Mandolin-slinging Jones jammed on Led Zeppelin’s "Whole Lotta Love" with Winnipeg’s energetic Duhks at April 2007’s MerleFest in North Carolina.
Jones played in the Led Zeppelin reunion show at London's O2 Arena on 10 December 2007 with the other remaining members of Led Zeppelin as part of a tribute to Ahmet Ertegun.
In 2008, Jones produced Nickel Creek singer-fiddler Sara Watkins' debut solo album. As previously mentioned, Jones toured with Watkins, Glen Phillips, and the rest of Nickel Creek in late 2004 in a collaboration entitled Mutual Admiration Society.
On 10 February 2008, John Paul Jones appeared with the Foo Fighters on the Grammy Awards conducting the orchestral part to the song "The Pretender". On 7 June 2008, John Paul Jones and Jimmy Page appeared with the Foo Fighters to close out the band's concert at Wembley Stadium. Jones performed with Sonic Youth and Takehisa Kosugi, providing the stage music for Merce Cunningham's Nearly 90, which ran 16–19 April 2009 at the Brooklyn Academy of Music.
In February and March 2011 he appeared in the onstage band in Mark-Anthony Turnage's opera Anna Nicole, about the Playboy model Anna Nicole Smith, at the Royal Opera House, Covent Garden, in London.
In August 2011, he appeared at Reading and Leeds Festivals to play alongside Seasick Steve.
Jones' most recent own project is a supergroup with Dave Grohl and Queens of the Stone Age frontman Josh Homme named Them Crooked Vultures.

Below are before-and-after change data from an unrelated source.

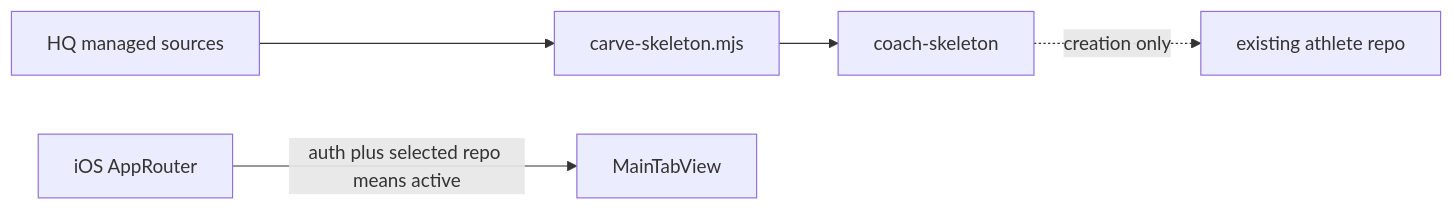
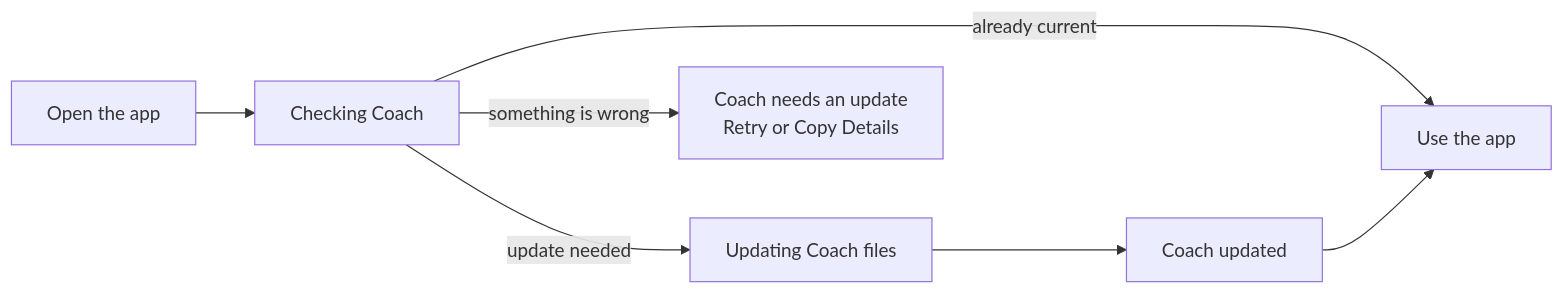
The first of 3 diagrams in docs/plans/platform-athlete-repo-updates-v1.md (sibling-shipyard/coach-hq), drawn with Mermaid before and after one commit. The commit also changed other lines of this file, not shown here.

Commit message:
core: rewrite repo update plan for reviewers (#327)

````diff
--- a/docs/plans/platform-athlete-repo-updates-v1.md
+++ b/docs/plans/platform-athlete-repo-updates-v1.md
@@ -14,7 +16,8 @@
 ```mermaid
 flowchart LR
-  hq["HQ managed sources"] --> carve["carve-skeleton.mjs"]
-  carve --> skeleton["coach-skeleton"]
-  skeleton -.->|creation only| repo["existing athlete repo"]
-  ios["iOS AppRouter"] -->|auth plus selected repo means active| app["MainTabView"]
+  open["Open the app"] --> check["Checking Coach"]
+  check -->|already current| app["Use the app"]
+  check -->|update needed| update["Updating Coach files"]
+  update --> done["Coach updated"] --> app
+  check -->|something is wrong| blocked["Coach needs an update<br/>Retry or Copy Details"]
 ```
````
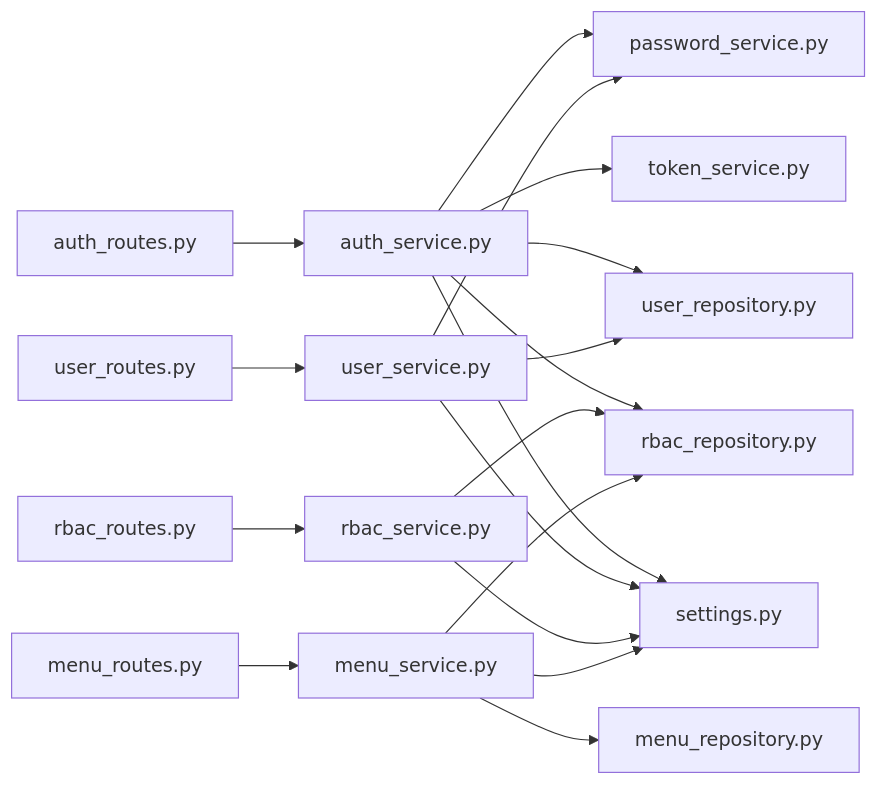
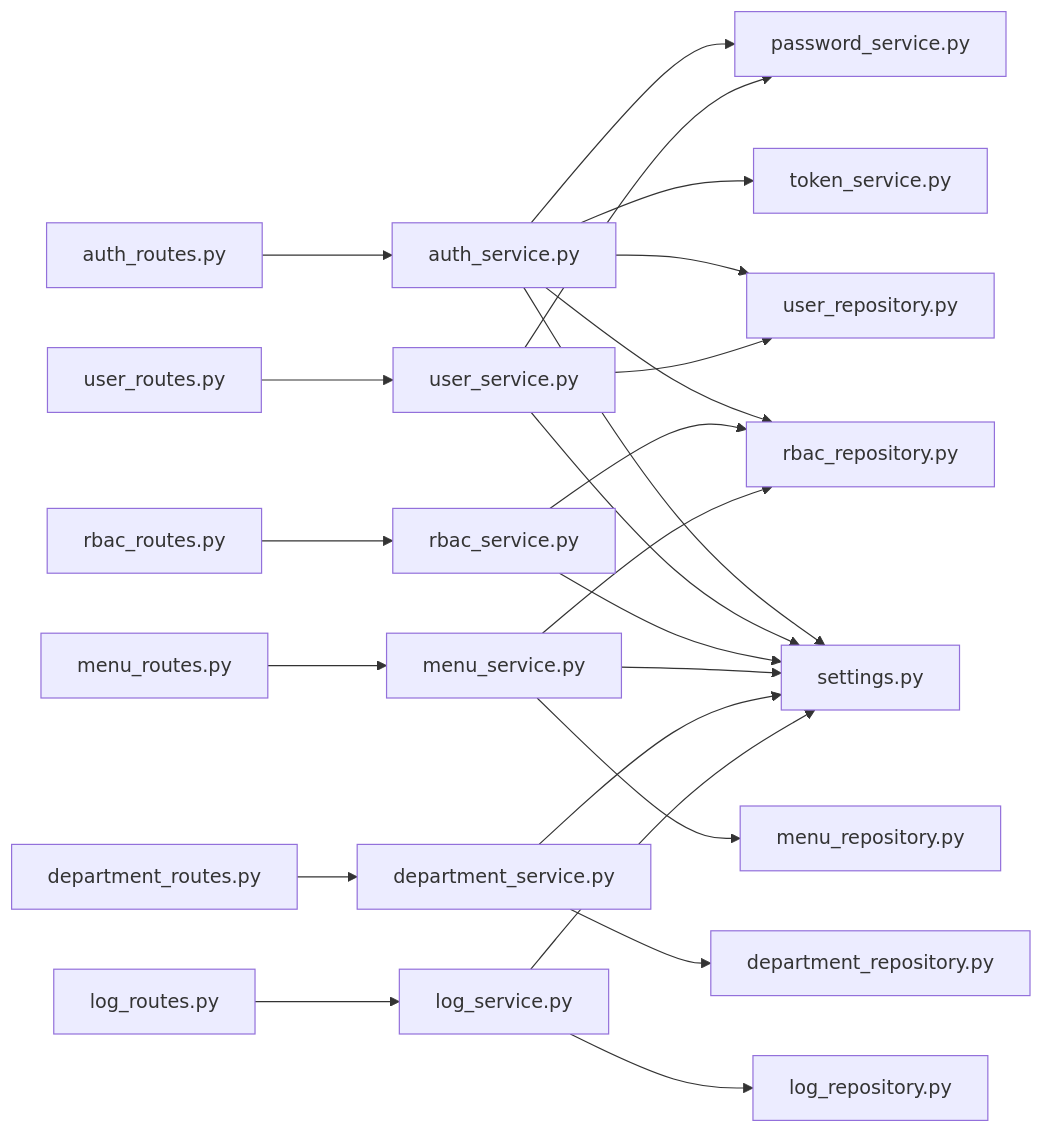
One commit to taoweidong/Hello-FastApi changed the seventh of 7 diagrams in .qoder/repowiki/zh/content/后端架构设计/DDD 分层架构详解/应用层（Services）.md. Above: the diagram before and after it, drawn with Mermaid. The commit also changed other lines of this file and 11 other files, not shown here.

````diff
--- a/.qoder/repowiki/zh/content/后端架构设计/DDD 分层架构详解/应用层（Services）.md
+++ b/.qoder/repowiki/zh/content/后端架构设计/DDD 分层架构详解/应用层（Services）.md
@@ -354,20 +434,26 @@
 ```mermaid
 graph LR
 AuthRoutes["auth_routes.py"] --> AuthSvc["auth_service.py"]
 UserRoutes["user_routes.py"] --> UserSvc["user_service.py"]
 RbacRoutes["rbac_routes.py"] --> RbacSvc["rbac_service.py"]
 MenuRoutes["menu_routes.py"] --> MenuSvc["menu_service.py"]
+DeptRoutes["department_routes.py"] --> DeptSvc["department_service.py"]
+LogRoutes["log_routes.py"] --> LogSvc["log_service.py"]
 AuthSvc --> Pass["password_service.py"]
 AuthSvc --> Token["token_service.py"]
 AuthSvc --> RepoU["user_repository.py"]
 AuthSvc --> RepoRP["rbac_repository.py"]
 UserSvc --> Pass
 UserSvc --> RepoU
 RbacSvc --> RepoRP
 MenuSvc --> RepoMenu["menu_repository.py"]
 MenuSvc --> RepoRP
+DeptSvc --> RepoDept["department_repository.py"]
+LogSvc --> RepoLog["log_repository.py"]
 AuthSvc --> Cfg["settings.py"]
 UserSvc --> Cfg
 RbacSvc --> Cfg
 MenuSvc --> Cfg
+DeptSvc --> Cfg
+LogSvc --> Cfg
 ```
````
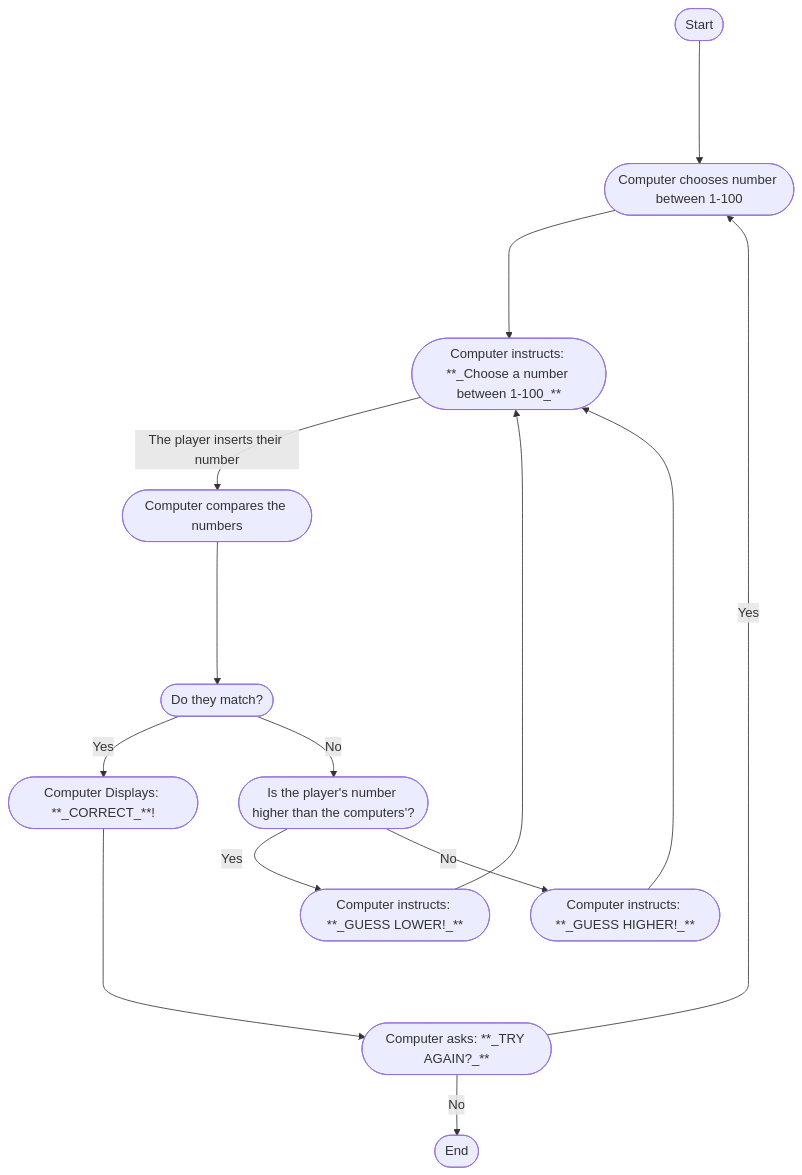
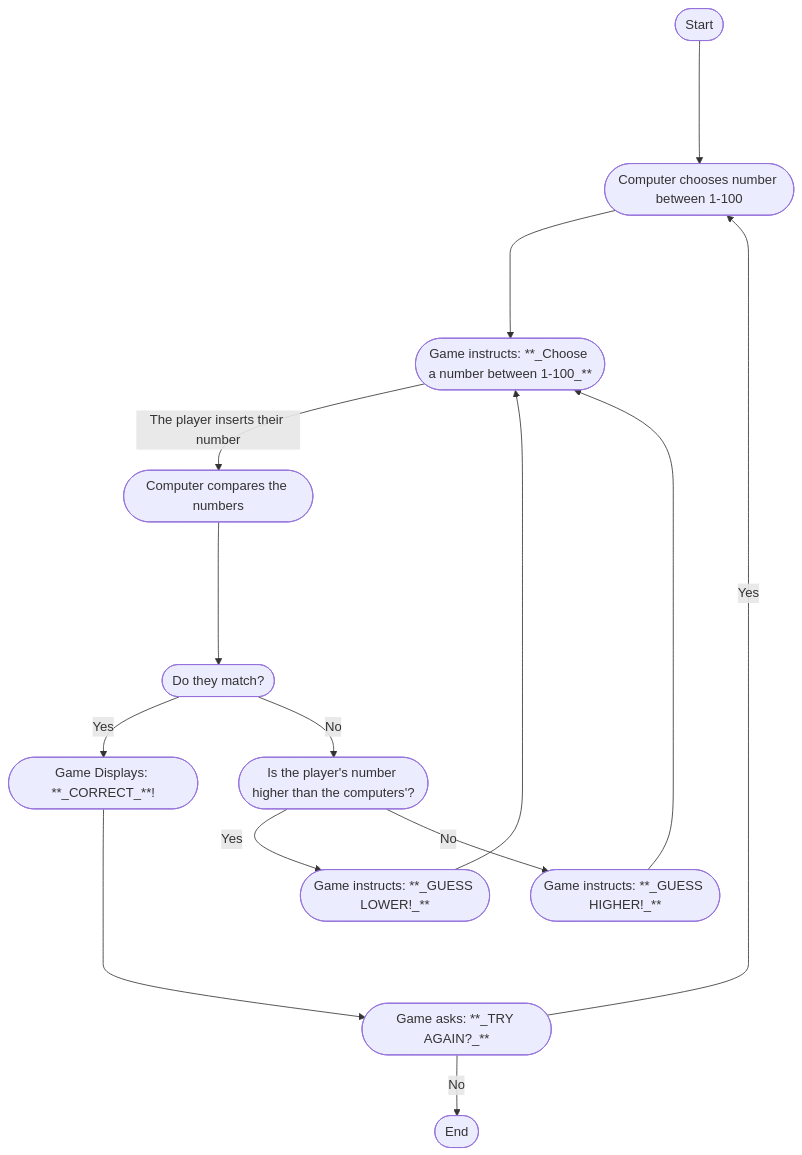
Before and after one commit to aramirezvilleda/aramirezvilleda.github.io: the diagram in Guessing.md, drawn with Mermaid. The commit also changed other lines of this file, not shown here.

````diff
--- a/Guessing.md
+++ b/Guessing.md
@@ -1,20 +1,20 @@
 ```mermaid
 
 graph TD;
 	A([Start])  ----> B([Computer chooses number between 1-100]);
-    B ----> C([Computer instructs: **_Choose a number between 1-100_**]);
+    B ----> C([Game instructs: **_Choose a number between 1-100_**]);
     C -- The player inserts their number --> D([Computer compares the numbers]);
     D ----> E([Do they match?]);
 
-    E -- Yes --> F([Computer Displays: **_CORRECT_**!]);
-    F ----> G([Computer asks: **_TRY AGAIN?_**]);
+    E -- Yes --> F([Game Displays: **_CORRECT_**!]);
+    F ----> G([Game asks: **_TRY AGAIN?_**]);
     G -- Yes --> B;
     G -- No --> H([End]);
 
     E -- No --> I([Is the player's number higher than the computers'?]);
-    I -- Yes --> J([Computer instructs: **_GUESS LOWER!_**]);
+    I -- Yes --> J([Game instructs: **_GUESS LOWER!_**]);
     J ----> C;
-    I -- No --> K([Computer instructs: **_GUESS HIGHER!_**]);
+    I -- No --> K([Game instructs: **_GUESS HIGHER!_**]);
     K ----> C;
 
 ```
````
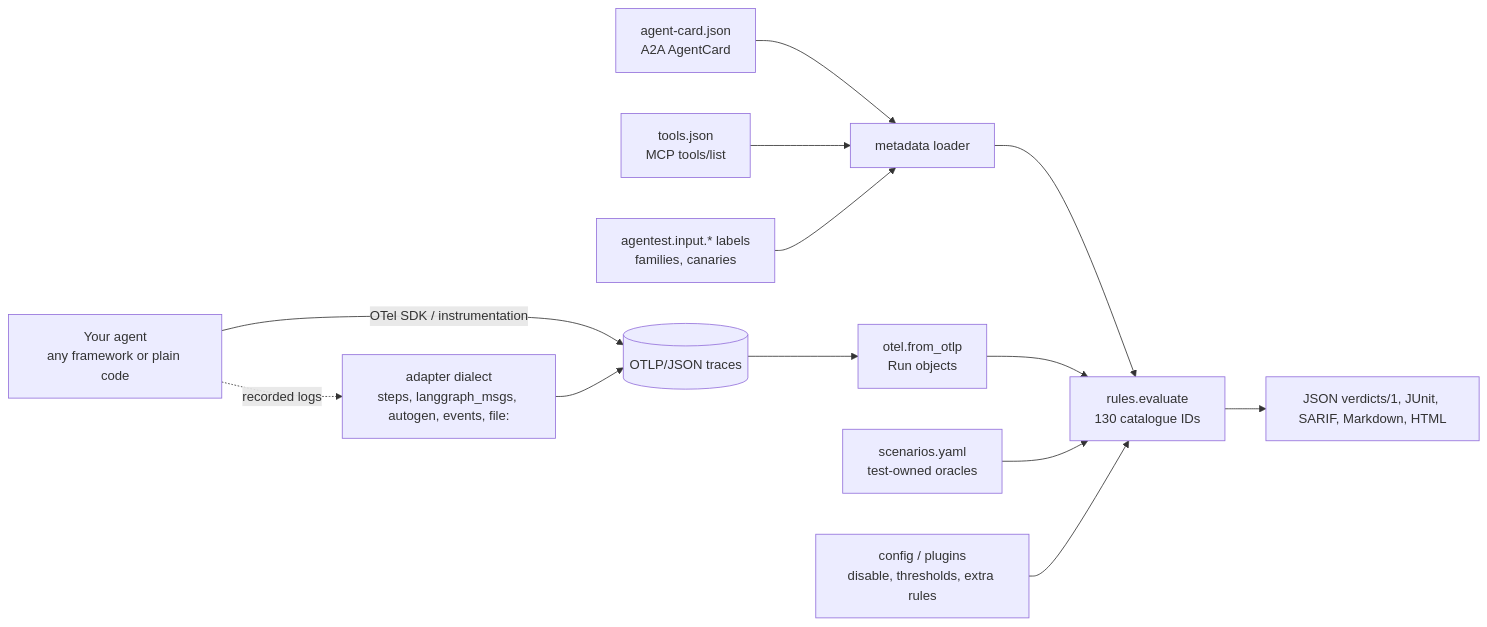
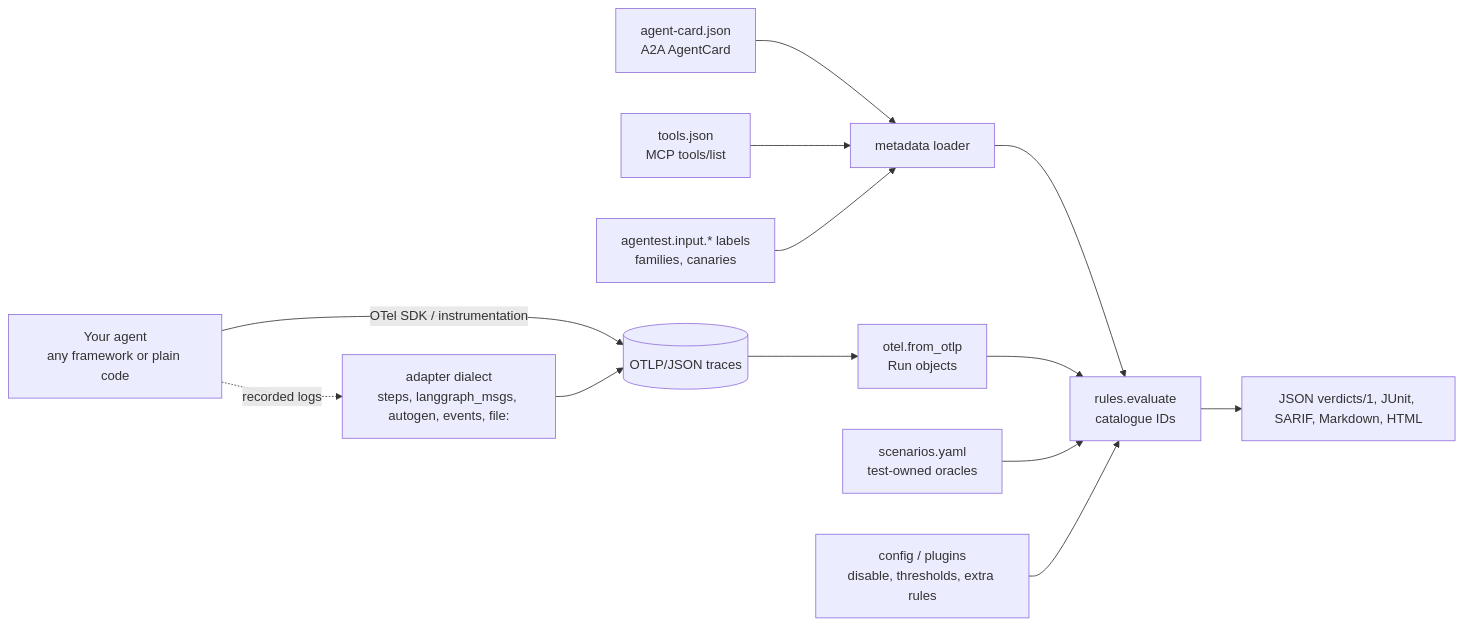
The first of 3 diagrams in docs/developers/CONCEPTS.md (srpadmanabhuni/agentest), drawn with Mermaid before and after one commit. The commit also changed 56 other files, not shown here.

````diff
--- a/docs/developers/CONCEPTS.md
+++ b/docs/developers/CONCEPTS.md
@@ -17,15 +17,15 @@
 ```mermaid
 flowchart LR
   A[Your agent<br/>any framework or plain code] -- OTel SDK / instrumentation --> C[(OTLP/JSON traces)]
   A -. recorded logs .-> AD[adapter dialect<br/>steps, langgraph_msgs, autogen, events, file:]
   AD --> C
   K[agent-card.json<br/>A2A AgentCard] --> M[metadata loader]
   T[tools.json<br/>MCP tools/list] --> M
   I[agentest.input.* labels<br/>families, canaries] --> M
   C --> R[otel.from_otlp<br/>Run objects]
-  M --> E[rules.evaluate<br/>130 catalogue IDs]
+  M --> E[rules.evaluate<br/>catalogue IDs]
   R --> E
   S[scenarios.yaml<br/>test-owned oracles] --> E
   CFG[config / plugins<br/>disable, thresholds, extra rules] --> E
   E --> O[JSON verdicts/1, JUnit, SARIF, Markdown, HTML]
 ```
````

The trio played their first show together on 9 August 2009 at the Metro in Chicago, and their first album was released on 17 November 2009. -Source: Wikipedia
For even more info on John Paul Jones, visit his website: http://www.johnpauljones.com/